People usually consider walking on water or in thin air a miracle. But I think the real miracle is not to walk either on water or in thin air, but to walk on earth. Every day we are engaged in a miracle which we don't even recognize: a blue sky, white clouds, green leaves, the black, curious eyes of a child -- our own two eyes. All is a miracle.

The almond tree is itself truth, reality, your own self. Of all the people who have passed by your yard, how many have really seen the almond tree? The heart of an artist may be more sensitive; hopefully he or she will be able to see the tree in a deeper way than many others. Because of a more open heart, a certain communion already exists between the artist and the tree. What counts is your own heart. If your heart is not clouded by false views, you will be able to enter into a natural communion with the tree. The almond tree will be ready to reveal itself to you in complete wholeness. To see the almond tree is to see the way.

The practice of a healer, therapist, teacher, or any helping professional should be directed toward his or herself first, because if the helper is unhappy, he or she cannot help many people.

There are always some people who are ready to embrace a doctrine, a notion, a dogma, and they miss the real teaching.

To think in terms of either pessimism or optimism oversimplifies the truth. The problem is to see reality as it is. A pessimistic attitude can never create the calm and serene smile which blossoms on the lips of Bodhisattvas and all those who obtain the way.

We have the Statue of Liberty on the East Coast. But in the name of freedom, people have done a lot of damage. I think we have to build a Statue of Responsibility on the West Coast in order to counterbalance. Because liberty without responsibility is not true liberty. We are not free to destroy.

When we cannot communicate, we get sick, and as our sickness increases, we suffer and spill our suffering on other people.

You are like a candle. Imagine you are sending light out all around you. All your words, thoughts and actions are going in many directions. If you say something kind, your kind words go in many directions, and you yourself go with them. We are ...transforming and continuing in a different form at every moment.

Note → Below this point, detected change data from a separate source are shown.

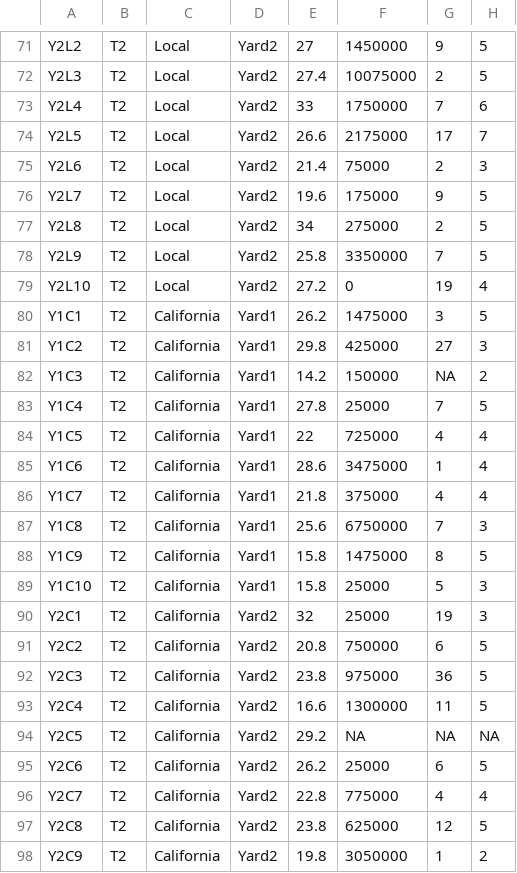
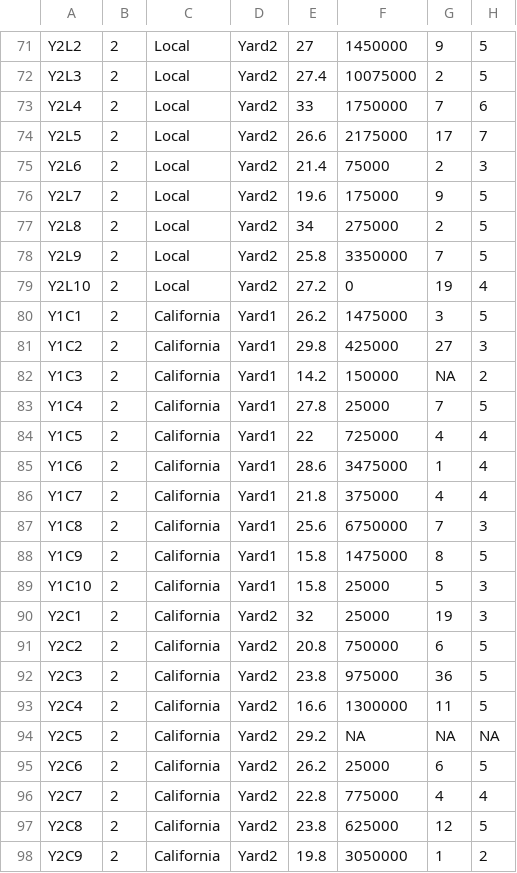
Before and after one commit to alexburn17/AndreCollaborations, a CSV file: QueenExperimentBurnham/2016QueensHam.csv, drawn as a sheet; only a part is shown, gaps mark what is left out; the diff covers the shown part only; the diff names each change by its address in the sheet, - before the commit and + after, or states it on an @@ line.

```diff
--- a/QueenExperimentBurnham/2016QueensHam.csv
+++ b/QueenExperimentBurnham/2016QueensHam.csv
-B71:B98: T2
+B71:B98: 2
```
Also changed, not shown: 145 edited cells elsewhere in this file, 5 other files.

Your true home is in the here and the now. It is not limited by time, space, nationality, or race. Your true home is not an abstract idea. It is something you can touch and live in every moment. With mindfulness and concentration, the energies of the Buddha, you can find your true home in the full relaxation of your mind and body in the present moment. No one can take it away from you. Other people can occupy your country, they can even put you in prison, but they cannot take away your true home and your freedom.

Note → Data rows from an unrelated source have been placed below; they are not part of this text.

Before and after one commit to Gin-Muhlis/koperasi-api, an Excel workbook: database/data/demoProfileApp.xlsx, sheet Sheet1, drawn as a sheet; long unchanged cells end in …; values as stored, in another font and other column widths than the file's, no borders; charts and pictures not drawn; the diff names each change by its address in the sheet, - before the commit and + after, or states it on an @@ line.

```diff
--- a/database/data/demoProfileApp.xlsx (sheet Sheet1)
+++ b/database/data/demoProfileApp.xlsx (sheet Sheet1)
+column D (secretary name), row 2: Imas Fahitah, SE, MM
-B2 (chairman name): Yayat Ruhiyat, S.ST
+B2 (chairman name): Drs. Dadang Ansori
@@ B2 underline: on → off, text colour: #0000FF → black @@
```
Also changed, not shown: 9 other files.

Every path, every street in the world is your walking meditation path.

I always encourage them to practice in a way that will help them go back to their own tradition and get re-rooted. If they succeed at becoming reintegrated, they will be an important instrument in transforming and renewing their tradition. When we respect our blood ancestors and our spiritual ancestors, we feel rooted. If we find ways to cherish and develop our spiritual heritage, we will avoid the kind of alienation that is destroying society, and we will become whole again. ... Learning to touch deeply the jewels of our own tradition will allow us to understand and appreciate the values of other traditions, and this will benefit everyone.

If we are not empty, we become a block of matter. We cannot breathe, we cannot think. To be empty means to be alive, to breathe in and to breathe out. We cannot be alive if we are not empty. Emptiness is impermanence, it is change. We should not complain about impermanence, because without impermanence, nothing is possible.

If you touch one thing with deep awareness, you touch everything.

It is said that God has created man in his own image. But it may be that humankind has created God in the image of humankind.

Many people are alive but don't touch the miracle of being alive.

Author Picture
First Name
Thich Nhất
Last Name
Hanh
Birth Date
1926
Bio

Vietnamese Peace Activist, Zen Buddhist Monk, Teacher, Community Leader, Author, Chair of Vietnamese Buddhist Peace Delegation to the Paris Peace Talks, Nominated for Nobel Peace Prize, Author of more than 100 books